Finally, supporters of loose monetary policy can point to ongoing price declines. Massive credit, even to the degree we've seen this year in China, does not necessarily lead to inflation. Current circumstances point to price weakness: The United States is shedding hundreds of thousands of jobs every month, the euro zone sees little hope for a quick recovery, and Japan recently reported its worst quarterly contraction since World War II. So China does not have to worry about inflation.
In addition, drastic volatility in oil and commodity markets reflects concern over the dollar but not a rebound pushed by fundamental demand. So the only results of credit-backed output expansion can be oversupply and depressed prices.
Besides, China's foreign exchange reserve balance has changed dramatically since September.
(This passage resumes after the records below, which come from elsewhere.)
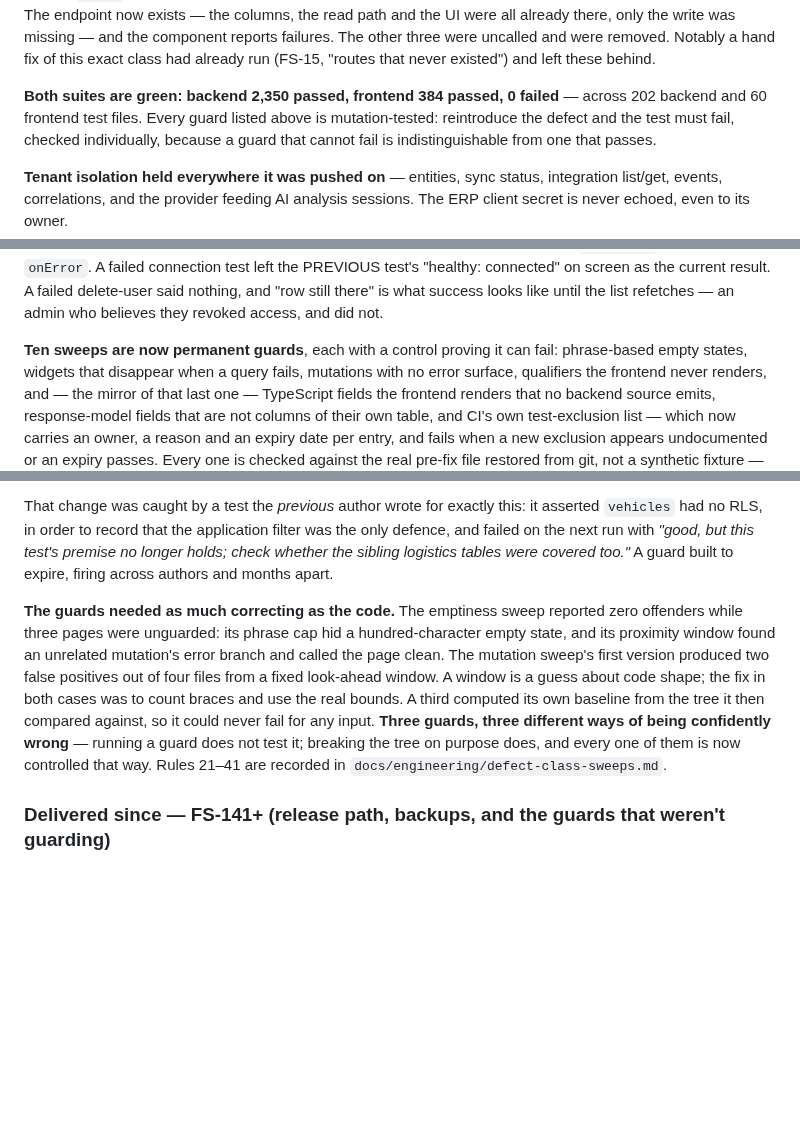
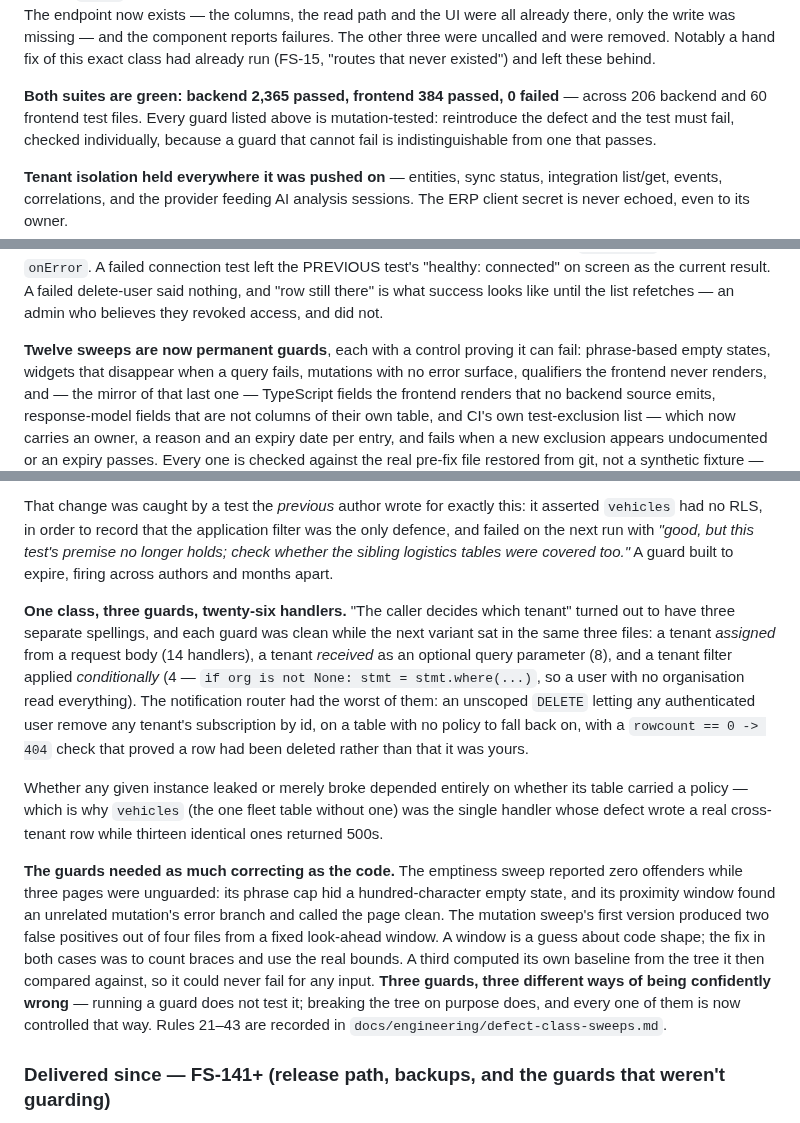
Before and after one commit to SoundSafe-Dev/OmniusGrid-X, a Markdown page: README.md, 3 parts joined by grey strips. GitHub-like rendering; blank space fills up the shorter version.

Commit message:
docs: one class, three guards, twenty-six handlers — counts to 2,365
The tenancy class is the headline of this stretch and worth stating as one thing: 'the caller
decides which tenant' has three spellings, each guard was clean while the next variant sat in
the same files, and whether an instance leaked or merely broke came down to whether its table
happened to carry a policy. Rules 21-43, twelve permanent guards.

```diff
--- a/README.md
+++ b/README.md
@@ -510,8 +510,8 @@ the UI were all already there, only the write was missing — and the component
 failures. The other three were uncalled and were removed. Notably a hand fix of this exact
 class had already run (FS-15, "routes that never existed") and left these behind.
 
-**Both suites are green: backend 2,350 passed, frontend 384 passed, 0 failed** — across
-202 backend and 60 frontend test files. Every guard listed above is mutation-tested:
+**Both suites are green: backend 2,365 passed, frontend 384 passed, 0 failed** — across
+206 backend and 60 frontend test files. Every guard listed above is mutation-tested:
 reintroduce the defect and the test must fail, checked individually, because a guard that
 cannot fail is indistinguishable from one that passes.
 
@@ -595,7 +595,7 @@ left the PREVIOUS test's "healthy: connected" on screen as the current result. A
 delete-user said nothing, and "row still there" is what success looks like until the list
 refetches — an admin who believes they revoked access, and did not.
 
-**Ten sweeps are now permanent guards**, each with a control proving it can fail:
+**Twelve sweeps are now permanent guards**, each with a control proving it can fail:
 phrase-based empty states, widgets that disappear when a query fails, mutations with no
 error surface, qualifiers the frontend never renders, and — the mirror of that last one —
 TypeScript fields the frontend renders that no backend source emits, response-model fields
@@ -663,6 +663,19 @@ failed on the next run with *"good, but this test's premise no longer holds; che
 sibling logistics tables were covered too."* A guard built to expire, firing across authors and
 months apart.
 
+**One class, three guards, twenty-six handlers.** "The caller decides which tenant" turned out
+to have three separate spellings, and each guard was clean while the next variant sat in the
+same three files: a tenant *assigned* from a request body (14 handlers), a tenant *received* as
+an optional query parameter (8), and a tenant filter applied *conditionally* (4 —
+`if org is not None: stmt = stmt.where(...)`, so a user with no organisation read everything).
+The notification router had the worst of them: an unscoped `DELETE` letting any authenticated
+user remove any tenant's subscription by id, on a table with no policy to fall back on, with a
+`rowcount == 0 -> 404` check that proved a row had been deleted rather than that it was yours.
+
+Whether any given instance leaked or merely broke depended entirely on whether its table
+carried a policy — which is why `vehicles` (the one fleet table without one) was the single
+handler whose defect wrote a real cross-tenant row while thirteen identical ones returned 500s.
+
 **The guards needed as much correcting as the code.** The emptiness sweep reported zero
 offenders while three pages were unguarded: its phrase cap hid a hundred-character empty
 state, and its proximity window found an unrelated mutation's error branch and called the
@@ -672,7 +685,7 @@ cases was to count braces and use the real bounds. A third computed its own base
 the tree it then compared against, so it could never fail for any input. **Three guards,
 three different ways of being confidently wrong** — running a guard does not test it;
 breaking the tree on purpose does, and every one of them is now controlled that way.
-Rules 21–41 are recorded in `docs/engineering/defect-class-sweeps.md`.
+Rules 21–43 are recorded in `docs/engineering/defect-class-sweeps.md`.
 
 ### Delivered since — FS-141+ (release path, backups, and the guards that weren't guarding)
 
```
Also changed, not shown: other parts of README.md (+1 -1 lines).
The amount of yuan that the central bank uses to buy foreign exchange on the market has been declining. This money pool used to comprise a major part of the "base money" available within credit circles, so the central bank needs to increase the "money multiplier" to maintain growth in the broad money supply.
To do so, the central bank has to cut interest rates, reduce the required reserve ratio, or both. Our view is that the former alternative is more likely because this could partially ease financial pressures for businesses. An advisable course would be to decrease deposit rates to levels below loan rates so depositors are not too disappointed by declines in anticipated interest gains.
We do not advocate lowering the required reserve ratio, as that would undermine regulatory efforts to raise capital adequacy and provision reserve ratios and strengthen the banking system's health. A more fundamental solution may be to embed regulatory functions in the monetary authority, so that financial security and macroeconomic direction can be better balanced and coordinated.